Gregory Spears writes music that blends aspects of romanticism, minimalism, and early music. In recent seasons, he has been commissioned by The Lyric Opera of Chicago, The Cincinnati Opera, Houston Grand Opera, Seraphic Fire, and the JACK Quartet among others. Spears’ most recent evening length opera, Fellow Travelers, premiered this summer at Cincinnati Opera in a ten-performance run. It was hailed as “one of the most accomplished new operas I have seen in recent years” (Chicago Tribune) and an opera that “seems assured of lasting appeal” (The New York Times). The premiere of Fellow Travelers was also recently included in The New York Times’ Best in Classical Music for 2016. Spears’ children’s opera Jason and the Argonauts also premiered this summer at the Lyric Opera of Chicago and was subsequently performed on tour this fall. His opera about space exploration, O Columbia, premiered in 2015 at Houston Grand Opera. Spears’ first opera, Paul’s Case, described as a “masterpiece” (New York Observer) was developed by American Opera Projects and premiered by Urban Arias in 2013. It was restaged at the PROTOTYPE Festival in New York, and presented in a new production by Pittsburgh Opera in 2014. He has won prizes from BMI and ASCAP as well as awards and fellowships from the American Academy of Arts and Letters, and the Vagn Holmboe Competition. He holds degrees in composition from the Eastman School of Music (BM), Yale School of Music (MM), and Princeton University (PhD). His music is published by Schott Music and Schott PSNY.

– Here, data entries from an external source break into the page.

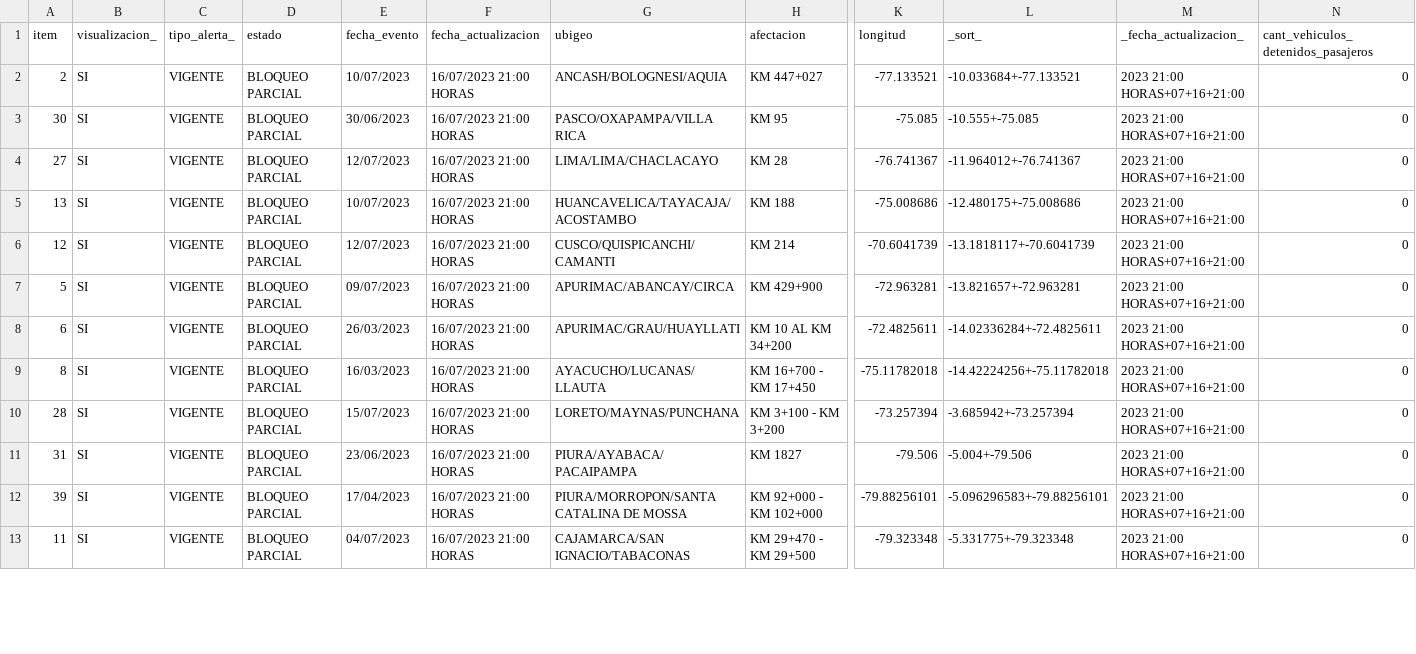
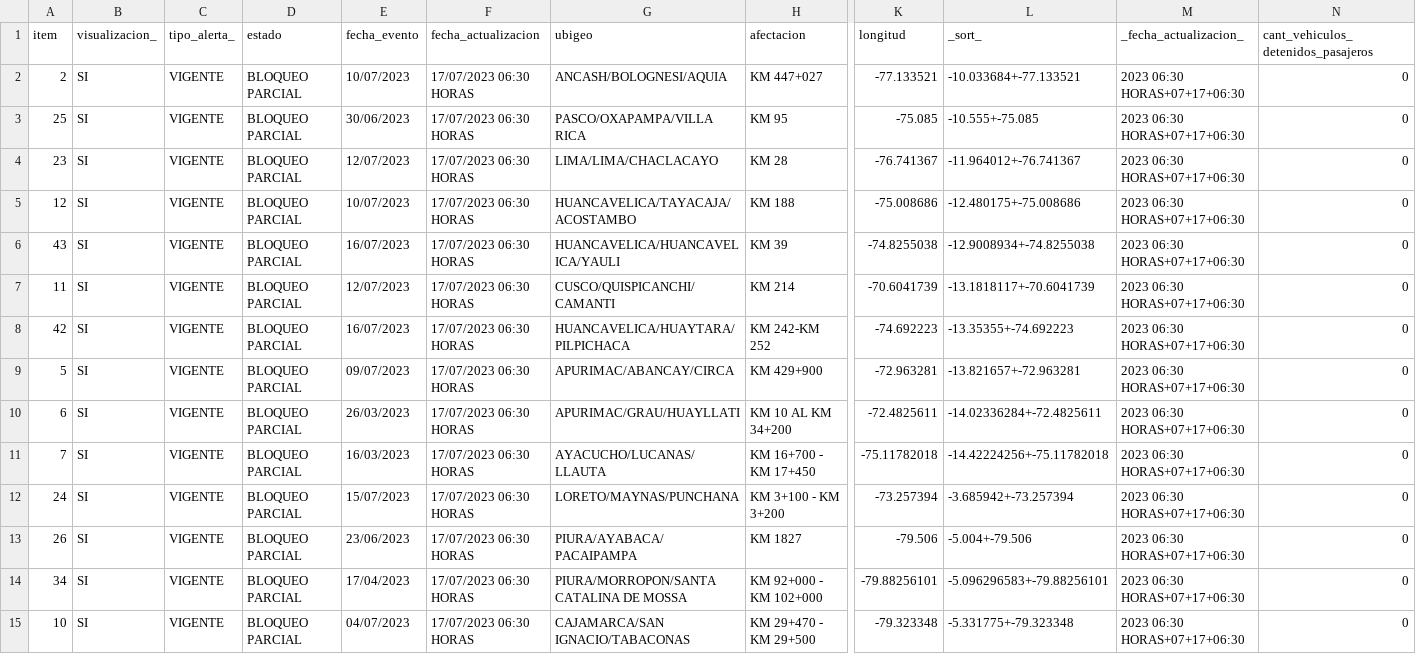
Before and after one commit to annaabsi/scraper-sutran, a CSV file: resultados_flourish/resultados_climatologico_flourish.csv, drawn as a sheet; only a part is shown, gaps mark what is left out; addresses are those after the commit; rows hold the shown columns only; the diff covers the shown part only; the diff names each change by its address in the sheet, - before the commit and + after, or states it on an @@ line.

```diff
--- a/resultados_flourish/resultados_climatologico_flourish.csv
+++ b/resultados_flourish/resultados_climatologico_flourish.csv
-F2:F5 (fecha_actualizacion): 16/07/2023 21:00 HORAS
+F2:F5 (fecha_actualizacion): 17/07/2023 06:30 HORAS
-M2:M5 (_fecha_actualizacion_): 2023 21:00 HORAS+07+16+21:00
+M2:M5 (_fecha_actualizacion_): 2023 06:30 HORAS+07+17+06:30
-A3 (item): 30
+A3 (item): 25
-A4 (item): 27
+A4 (item): 23
-A5 (item): 13
+A5 (item): 12
+row 6: 43 | SI | VIGENTE | BLOQUEO PARCIAL | 16/07/2023 | 17/07/2023 06:30 HORAS | HUANCAVELICA/HUANCAVELICA/YAULI | KM 39 | -74.8255038 | -12.9008934+-74.8255038 | 2023 06:30 HORAS+07+17+06:30 | 0
-A7 (item): 12
+A7 (item): 11
-F7 (fecha_actualizacion): 16/07/2023 21:00 HORAS
+F7 (fecha_actualizacion): 17/07/2023 06:30 HORAS
-M7 (_fecha_actualizacion_): 2023 21:00 HORAS+07+16+21:00
+M7 (_fecha_actualizacion_): 2023 06:30 HORAS+07+17+06:30
+row 8: 42 | SI | VIGENTE | BLOQUEO PARCIAL | 16/07/2023 | 17/07/2023 06:30 HORAS | HUANCAVELICA/HUAYTARA/PILPICHACA | KM 242-KM 252 | -74.692223 | -13.35355+-74.692223 | 2023 06:30 HORAS+07+17+06:30 | 0
-F9:F15 (fecha_actualizacion): 16/07/2023 21:00 HORAS
+F9:F15 (fecha_actualizacion): 17/07/2023 06:30 HORAS
-M9:M15 (_fecha_actualizacion_): 2023 21:00 HORAS+07+16+21:00
+M9:M15 (_fecha_actualizacion_): 2023 06:30 HORAS+07+17+06:30
-A11 (item): 8
+A11 (item): 7
-A12 (item): 28
+A12 (item): 24
-A13 (item): 31
+A13 (item): 26
-A14 (item): 39
+A14 (item): 34
-A15 (item): 11
+A15 (item): 10
```
Also changed, not shown: 64 edited cells elsewhere in this file, 2 other files.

Opera thrives on stories with rich subtext, where characters cannot fully express themselves in words. Both politicians and gay men and women in Washington DC in the 1950s lived in a world full of coded sensibility – a culture operating under the surface and in counterpoint with the rigid formality of 1950s mores. In our operatic adaption of Thomas Mallon’s novel Fellow Travelers, the world of back room dealings and power plays underpinning DC’s political life becomes a hazy reﬂection of the romantic relationship between state department employee Hawkins Fuller and a young reporter Timothy Laughlin. In both the fraught political world of the McCarthy Era and the private world of Hawk and Tim, dialogue could only tell part of the story. My goal was to craft a musical language for Fellow Travelers that would foreground the undercurrent of clandestine machinations and forbidden longing churning under the surface of Greg Pierce’s elegant adaptation.
Particularly in Tim and Hawk’s public interactions, love cannot simply “speak” its name. Music must bridge the gap. In the opening scene, we witness a conversation between both men on a park bench in Dupont Circle. To any 1950s bystander, the conversation would seem unremarkable. To Tim it is a pick-up, ﬁlled with all the danger, innuendo and anticipation. For Tim it is also an awakening: love at ﬁrst sight. I tried to embody both the excitement and the surface ordinariness of the exchange — a subtle tension familiar to any homosexual of the time. From this starting point, I looked for ways to express the innuendo-driven world of Hawk and Tim while maintaining a relatively cool musical surface, reproducing in the other scenes the layered experience of the original park bench meeting. I tried to do this by blending two disparate styles: American minimalism and the courtly, melismatic singing style of medieval troubadours. Throughout the piece, minimalist passages represent the hum of ofﬁce work — secretaries typing, interns rushing about — and the McCarthy-era political machine, ready to crush. The ﬂorid troubadour-like melodies, evocative of courtly longing, represent the fraught and passionate inner life of the lovers. These two styles are often present at the same time, generating the musical tension and driving the opera toward a tragic collision. The other characters ﬁnd their own voices within this paradoxical musical atmosphere.
In an era where living “in-the-closet” is becoming increasingly rare, it seems more important than ever to put characters like Tim and Hawk on-stage — not simply as historical victims struggling against oppression, but as ordinary people ﬁghting through life in an era where passionate love and political ambition threatened to destroy one’s world. My hope is that the nuanced machinery of opera might play some small part reminding us of this history, while also preserving in music the sensibility of doubleness that so often deﬁned gay experience in this era.